- Unless otherwise noted, all details regarding the first day's debate are drawn from Thucydides, The Peloponnesian War, 3.36.
- Unless otherwise noted, all details regarding events leading up to Cleon's speech are drawn from Thucydides, The Peloponnesian War, 3.36.
- Cleon's speech is recounted by Thucydides at 3.37-40.
- Andrews, Cleon's Hidden Appeals, 46
- Andrewes, The Mytilene Debate, 72
- Wasserman, Post-Periclean Democracy, 33
- Kagan, The Archidamian War, 157
- Diodotus' speech is recounted by Thucydides at 3.42-48.
- Thucydides, The Peloponnesian War, 3.41
- Kagan, The Archidamian War, 126
- Wasserman, Post-Periclean Democracy, 36
- An abstract of the content of Diodotus' speech may be found in Kagan, The Archidamian War, 160-2.
- Unless otherwise noted, all details regarding the remainder of the debate and the aftermath are drawn from Thucydides, The Peloponnesian War, 3.49-50.
- Thucydides, The Peloponnesian War, 1.22
- Unless otherwise noted, all details regarding the scholarly conflict over the authenticity of Thucydides' speeches are drawn from Andrewes, The Mytilene Debate, 66-67.
- Thucydides, The Peloponnesian War, 3.47
- A summary of this scholarly debate as it pertains to Mytilene specifically may be found in Gillis, The Revolt at Mytilene, 41.
- See Kagan, The Archidamian War, 152 n. 16 and Legon, Megara and Mytilene, 206.
- Unless otherwise noted, all details regarding the sanctions imposed on Lesbos are drawn from Thucydides, The Peloponnesian War, 3.50.
- See Kagan, The Archidamian War, 166 for the sum and destination of the money raised from the land dedicated to the gods.
- Kagan, The Archidamian War, 166
- Legon, Megara and Mytilene, 211
- Plutarch, Nicias 6.1
- Kagan, The Archidamian War, 167-8
- Diodorus Siculus, Library
- Plutarch. " Nicias". Lives.

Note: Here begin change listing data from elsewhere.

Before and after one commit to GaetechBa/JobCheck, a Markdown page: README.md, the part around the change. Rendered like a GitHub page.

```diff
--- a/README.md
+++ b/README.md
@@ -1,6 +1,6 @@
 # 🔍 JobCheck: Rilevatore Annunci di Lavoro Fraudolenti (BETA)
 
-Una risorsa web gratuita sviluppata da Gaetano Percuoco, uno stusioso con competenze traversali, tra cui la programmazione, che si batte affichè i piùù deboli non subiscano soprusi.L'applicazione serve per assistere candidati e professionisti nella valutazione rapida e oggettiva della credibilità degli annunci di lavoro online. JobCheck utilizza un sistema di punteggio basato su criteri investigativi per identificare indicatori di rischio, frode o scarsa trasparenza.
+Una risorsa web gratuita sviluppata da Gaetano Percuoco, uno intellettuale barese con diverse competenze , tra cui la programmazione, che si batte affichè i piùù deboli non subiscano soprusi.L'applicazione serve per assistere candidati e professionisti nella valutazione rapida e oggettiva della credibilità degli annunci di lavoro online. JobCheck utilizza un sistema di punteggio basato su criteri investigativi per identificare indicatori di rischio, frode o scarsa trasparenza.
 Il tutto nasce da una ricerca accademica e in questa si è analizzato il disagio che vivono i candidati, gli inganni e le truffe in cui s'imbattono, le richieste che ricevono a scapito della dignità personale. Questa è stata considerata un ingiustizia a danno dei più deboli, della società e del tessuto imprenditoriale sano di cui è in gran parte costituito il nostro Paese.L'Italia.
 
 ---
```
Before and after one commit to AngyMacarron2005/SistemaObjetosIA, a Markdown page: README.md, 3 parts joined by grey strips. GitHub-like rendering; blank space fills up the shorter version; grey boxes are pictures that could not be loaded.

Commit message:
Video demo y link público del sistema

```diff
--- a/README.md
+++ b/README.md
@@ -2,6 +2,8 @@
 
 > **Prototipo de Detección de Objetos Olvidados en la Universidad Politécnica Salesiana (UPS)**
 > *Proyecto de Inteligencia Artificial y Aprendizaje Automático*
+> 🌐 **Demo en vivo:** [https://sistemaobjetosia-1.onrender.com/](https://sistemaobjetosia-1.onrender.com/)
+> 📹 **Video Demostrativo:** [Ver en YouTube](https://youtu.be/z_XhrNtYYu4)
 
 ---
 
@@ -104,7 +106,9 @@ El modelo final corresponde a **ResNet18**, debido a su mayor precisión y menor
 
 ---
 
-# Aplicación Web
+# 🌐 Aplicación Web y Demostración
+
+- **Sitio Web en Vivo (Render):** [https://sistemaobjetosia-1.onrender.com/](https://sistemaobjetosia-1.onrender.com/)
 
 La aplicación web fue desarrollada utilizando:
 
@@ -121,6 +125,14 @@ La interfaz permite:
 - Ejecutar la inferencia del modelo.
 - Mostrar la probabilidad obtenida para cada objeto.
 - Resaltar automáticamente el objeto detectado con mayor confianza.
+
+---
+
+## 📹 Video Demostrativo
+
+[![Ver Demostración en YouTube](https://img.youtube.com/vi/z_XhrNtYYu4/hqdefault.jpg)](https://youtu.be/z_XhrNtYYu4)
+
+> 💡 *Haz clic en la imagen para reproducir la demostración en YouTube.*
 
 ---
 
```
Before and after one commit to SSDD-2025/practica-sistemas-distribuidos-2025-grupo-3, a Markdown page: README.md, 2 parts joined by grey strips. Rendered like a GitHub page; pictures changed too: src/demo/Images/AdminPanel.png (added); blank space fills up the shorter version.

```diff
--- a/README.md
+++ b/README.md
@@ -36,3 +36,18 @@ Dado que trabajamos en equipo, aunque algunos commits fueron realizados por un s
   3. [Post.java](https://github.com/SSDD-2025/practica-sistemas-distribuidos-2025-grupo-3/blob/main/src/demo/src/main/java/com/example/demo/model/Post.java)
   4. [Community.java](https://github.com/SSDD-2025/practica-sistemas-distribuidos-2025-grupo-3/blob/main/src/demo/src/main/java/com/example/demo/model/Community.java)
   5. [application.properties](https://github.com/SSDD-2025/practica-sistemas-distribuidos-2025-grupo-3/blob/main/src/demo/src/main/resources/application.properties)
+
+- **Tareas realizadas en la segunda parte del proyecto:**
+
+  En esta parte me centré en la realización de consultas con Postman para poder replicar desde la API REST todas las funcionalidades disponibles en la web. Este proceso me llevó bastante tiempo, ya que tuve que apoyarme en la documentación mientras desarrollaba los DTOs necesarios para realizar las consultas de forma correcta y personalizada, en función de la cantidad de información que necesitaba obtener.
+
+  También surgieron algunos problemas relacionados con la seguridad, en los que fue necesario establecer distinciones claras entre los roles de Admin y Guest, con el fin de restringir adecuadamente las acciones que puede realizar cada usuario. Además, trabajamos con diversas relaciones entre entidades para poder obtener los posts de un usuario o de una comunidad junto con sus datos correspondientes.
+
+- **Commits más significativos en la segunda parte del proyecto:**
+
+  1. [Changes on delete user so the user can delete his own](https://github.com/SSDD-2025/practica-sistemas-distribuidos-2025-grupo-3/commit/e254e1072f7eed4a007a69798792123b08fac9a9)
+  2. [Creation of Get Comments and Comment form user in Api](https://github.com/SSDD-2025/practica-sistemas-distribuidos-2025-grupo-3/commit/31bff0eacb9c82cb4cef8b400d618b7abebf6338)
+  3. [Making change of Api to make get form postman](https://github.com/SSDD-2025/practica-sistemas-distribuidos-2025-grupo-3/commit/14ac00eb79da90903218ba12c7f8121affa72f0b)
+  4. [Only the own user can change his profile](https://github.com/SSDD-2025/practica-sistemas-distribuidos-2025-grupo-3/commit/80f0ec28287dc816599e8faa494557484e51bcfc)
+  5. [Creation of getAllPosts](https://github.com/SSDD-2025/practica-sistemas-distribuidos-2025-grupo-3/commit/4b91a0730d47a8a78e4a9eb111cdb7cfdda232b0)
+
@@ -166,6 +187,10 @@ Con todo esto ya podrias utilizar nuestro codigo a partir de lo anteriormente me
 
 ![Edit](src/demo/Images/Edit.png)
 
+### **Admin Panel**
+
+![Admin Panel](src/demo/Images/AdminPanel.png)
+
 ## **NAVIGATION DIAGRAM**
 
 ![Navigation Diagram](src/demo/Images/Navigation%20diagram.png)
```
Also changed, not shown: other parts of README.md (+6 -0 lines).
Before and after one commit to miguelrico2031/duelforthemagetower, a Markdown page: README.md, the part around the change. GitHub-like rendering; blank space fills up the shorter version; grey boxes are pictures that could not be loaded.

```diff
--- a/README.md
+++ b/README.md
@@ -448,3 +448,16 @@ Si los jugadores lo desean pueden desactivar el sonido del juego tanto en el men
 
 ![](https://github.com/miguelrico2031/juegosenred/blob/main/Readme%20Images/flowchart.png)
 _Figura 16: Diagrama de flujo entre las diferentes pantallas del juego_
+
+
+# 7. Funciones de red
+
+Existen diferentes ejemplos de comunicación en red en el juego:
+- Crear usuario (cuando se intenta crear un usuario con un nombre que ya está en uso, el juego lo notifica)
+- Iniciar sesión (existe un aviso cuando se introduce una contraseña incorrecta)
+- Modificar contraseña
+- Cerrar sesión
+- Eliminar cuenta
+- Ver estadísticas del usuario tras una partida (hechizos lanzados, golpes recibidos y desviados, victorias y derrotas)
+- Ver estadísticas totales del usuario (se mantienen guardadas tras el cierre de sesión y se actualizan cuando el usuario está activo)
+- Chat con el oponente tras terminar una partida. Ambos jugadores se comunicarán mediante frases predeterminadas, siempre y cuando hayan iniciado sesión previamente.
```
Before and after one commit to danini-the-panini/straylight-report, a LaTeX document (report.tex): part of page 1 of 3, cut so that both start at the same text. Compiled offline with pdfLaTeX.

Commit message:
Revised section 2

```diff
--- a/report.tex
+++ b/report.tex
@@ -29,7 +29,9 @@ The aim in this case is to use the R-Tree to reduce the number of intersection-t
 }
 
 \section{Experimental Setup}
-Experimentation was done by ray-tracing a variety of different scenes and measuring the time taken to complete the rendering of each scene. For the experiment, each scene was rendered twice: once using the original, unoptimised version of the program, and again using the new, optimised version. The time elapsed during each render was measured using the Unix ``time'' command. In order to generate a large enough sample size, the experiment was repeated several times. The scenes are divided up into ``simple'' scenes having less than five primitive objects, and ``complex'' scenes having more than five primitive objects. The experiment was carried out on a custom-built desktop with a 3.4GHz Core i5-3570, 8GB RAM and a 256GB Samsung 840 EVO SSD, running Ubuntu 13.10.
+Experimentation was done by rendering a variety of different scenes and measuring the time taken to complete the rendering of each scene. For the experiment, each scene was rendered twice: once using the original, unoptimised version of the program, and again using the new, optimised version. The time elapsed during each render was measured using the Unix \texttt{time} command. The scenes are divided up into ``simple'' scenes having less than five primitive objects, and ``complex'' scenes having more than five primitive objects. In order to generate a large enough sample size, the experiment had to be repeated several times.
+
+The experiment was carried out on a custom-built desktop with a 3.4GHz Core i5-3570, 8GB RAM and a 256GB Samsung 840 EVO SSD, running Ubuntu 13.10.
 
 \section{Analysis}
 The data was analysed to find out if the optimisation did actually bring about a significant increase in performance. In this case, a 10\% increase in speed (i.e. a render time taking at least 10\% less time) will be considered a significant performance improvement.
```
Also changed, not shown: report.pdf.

Trans. John Dryden. Wikisource.
- Thucydides. History of the Peloponnesian War. Trans. Richard Crawley. Wikisource.
- Andrewes, Arthur. "The Mytilene Debate: Thucydides 3.36-49". Phoenix, Vol. 16, No. 2. (Summer, 1962), pp. 64–85.
- Andrews, James A. "Cleon's Hidden Appeals: Thucydides 3.37-40". The Classical Quarterly, New Series, Vol. 50, No. 1. (2000), pp. 45–62.
- Gillis, Daniel. "The Revolt at Mytilene". The American Journal of Philology, Vol. 92, No. 1. (Jan., 1971), pp. 38–47.
- Kagan, Donald. The Peloponnesian War (Penguin Books, 2003). ISBN 0-670-03211-5
- Kagan, Donald. The Archidamian War (Cornell University Press, 1974) ISBN 0-8014-9714-0
- Legon, Ronald P. "Megara and Mytilene". Phoenix, Vol. 22, No. 3. (Autumn, 1968), pp. 200–225.
- Wasserman, Felix Martin. "Post-Periclean Democracy in Action: The Mytilenean Debate (Thuc. III 37-48)". Transactions and Proceedings of the American Philological Association, Vol. 87. (1956), pp. 27–41.